As you’ve probably noticed, I’ve tried to steer clear of spoiler territory. Possibly because I enjoyed being able to read these monumentally popular stories that hadn’t been spoiled for me, and I guess this is my way of paying it forward to the internet at large. And though I’m in the camp of people who prefer the earlier books over the later ones, I would say Harry Potter and the Deathly Hallows does a very good job of following through on every thing that had been established and set up in the previous books. It also has the added bonus of feeling a bit more fresh than the books that preceded it, since the majority of it doesn’t take place at Hogwarts. Instead, we mainly get our core trio of characters – Harry, Ron, and Hermione – hiding out in the woods as Voldemort and the Death Eaters have all but taken over Wizard society, while Harry must find the Horcruxes keeping Voldemort alive, and destroy them and (Voldemort) once and for all.

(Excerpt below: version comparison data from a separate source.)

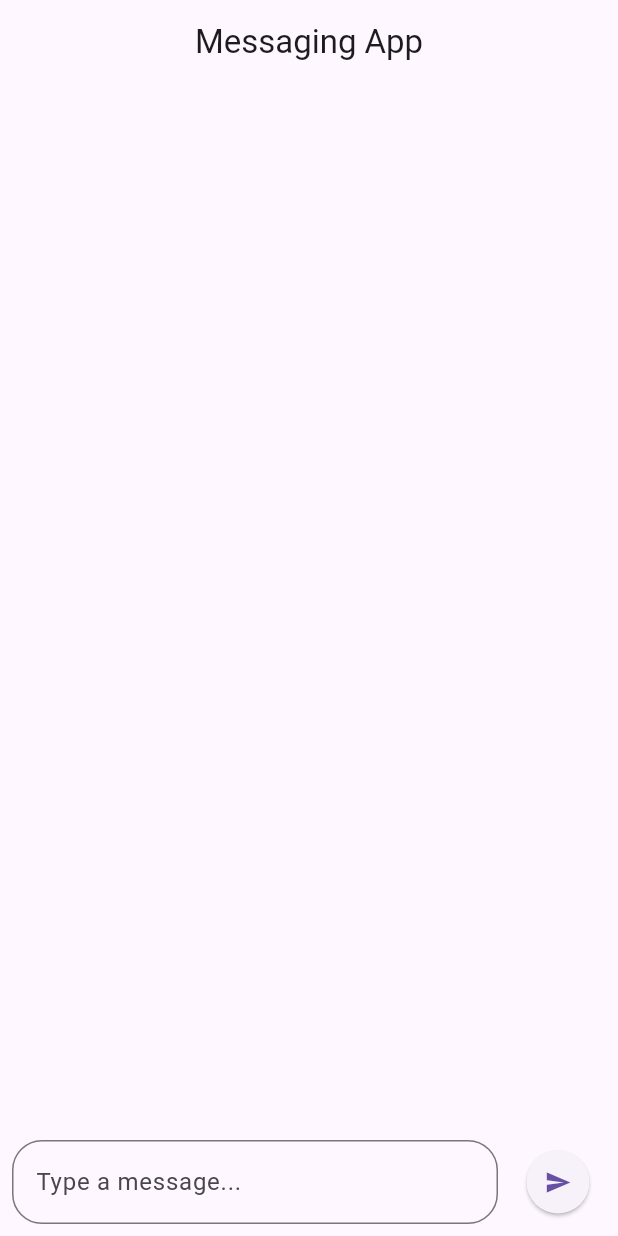
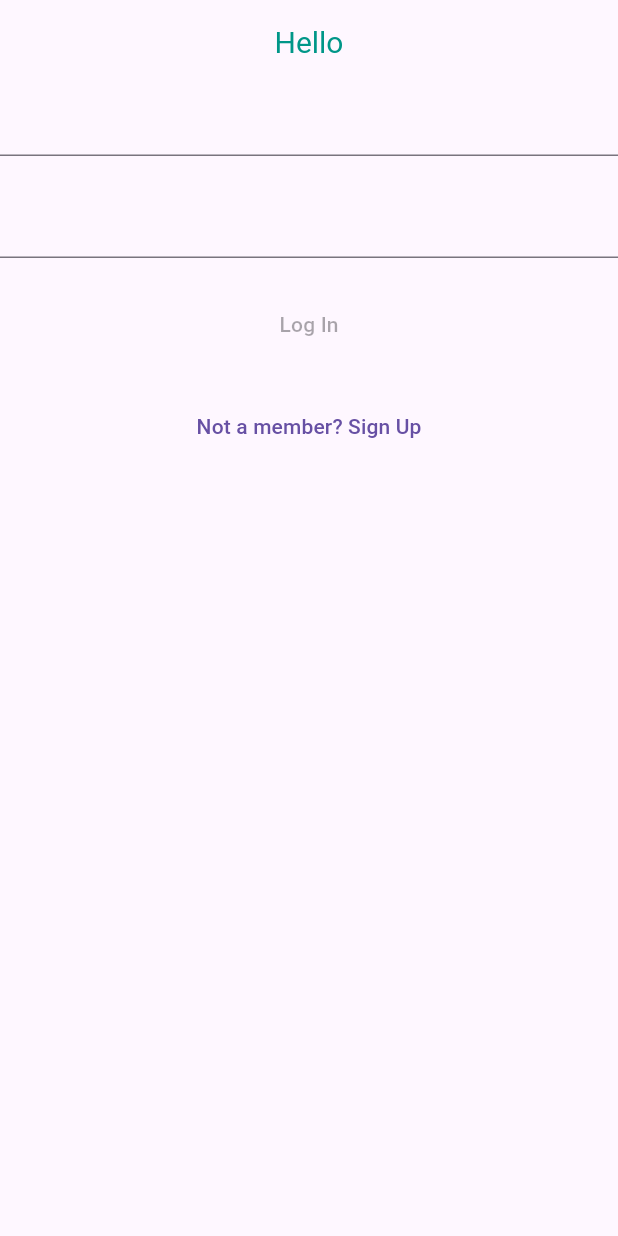
Before and after one commit to FloreaIoanaCristina/Mobile_Messaging_App_FE, a Flutter app: the screen it shows after launch, on a phone screen of 412 x 824 dp. Run offline on Flutter 3.47's test engine with Material 3 defaults, Android fonts, the light colour scheme and no system bars.

Commit message:
adaugat pagina login

```diff
--- /dev/null
+++ b/lib/log_in_page.dart
@@ -0,0 +1,51 @@
+import 'package:flutter/material.dart';
+
+import 'conversation_page.dart';
+
+class MessagingApp extends StatelessWidget {
+  @override
+  Widget build(BuildContext context) {
+    return MaterialApp(
+      debugShowCheckedModeBanner: false,
+      title: 'Messaging App',
+      theme: ThemeData(
+        primarySwatch: Colors.blue,
+      ),
+      home: LogInPage(),
+    );
+  }
+}
+
+class  LogInPage extends StatefulWidget {
+  @override
+  _LogInPageState createState() => _LogInPageState();
+}
+
+class _LogInPageState extends State<LogInPage> {
+
+
+
+  @override
+  Widget build(BuildContext context) {
+    return Scaffold(
+      appBar: AppBar(
+        title: Text('Hello'),
+        centerTitle: true,
+        titleTextStyle: TextStyle( color: Colors.teal, fontSize: 20)
+        ),
+      body: Column(
+        children: [
+          TextField(enabled: true,),
+          SizedBox(height:20),
+          TextField(enabled: true,),
+          SizedBox(height:20),
+          TextButton(onPressed: null,
+              child:Text('Log In')),
+          SizedBox(height:20),
+          TextButton(onPressed: () => Navigator.push(context, MaterialPageRoute(builder:(context) => new ChatPage())),
+              child:Text('Not a member? Sign Up'))
+        ],
+      )
+      );
+  }
+}
--- a/lib/main.dart
+++ b/lib/main.dart
@@ -1,8 +1,9 @@
 import 'package:flutter/material.dart';
 import 'package:messaging_mobile_app/conversation_page.dart';
+import 'log_in_page.dart';
 
 void main() {
-  runApp(ConversationPage());
+  runApp(MessagingApp());
 }
 
 class MyApp extends StatelessWidget {
```
Also changed, not shown: lib/sign_up_page.dart (added, +13 -0 lines).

J.K. Rowling imbues a lot of these books (and their titular character) with a kind of purity and penchant for doing the right thing. The Deathly Hallows aims to tear a lot of this down. We learn both that some of the more heroic characters in the series aren’t all that heroic, and that some of the more villainous ones aren’t all that villainous. It’s a bold move, but also one that isn’t all that surprising considering the more sinister tone of the later books. It also seems like a fitting (if somewhat bleak) way to leave its readers, as I imagine the kids who first discovered these books were nearly adults by the time this seventh and final book was released, and so it deals with the more adult realities of compromise, betrayal, and death.
As I stated, this is a monumentally popular series, and so I’m sure there are thousands (maybe millions) of people capable of giving a more thoughtful or informed take on this series. I probably got even a few things wrong, but I’m not going to fact-check them (sorry). Instead, I’ll just leave you by saying that overall I enjoyed reading this series, even though it is far from perfect. But what it did well, it clearly did well enough to make it a ubiquitous piece of modern youthhood. I don’t know if it’ll continue to stay in the public consciousness of young people everywhere, but considering how much I was able to get out of reading these books that I have a pretty low level of nostalgia for, I’d say it’ll be some time before these books truly disapparate from the public consciousness.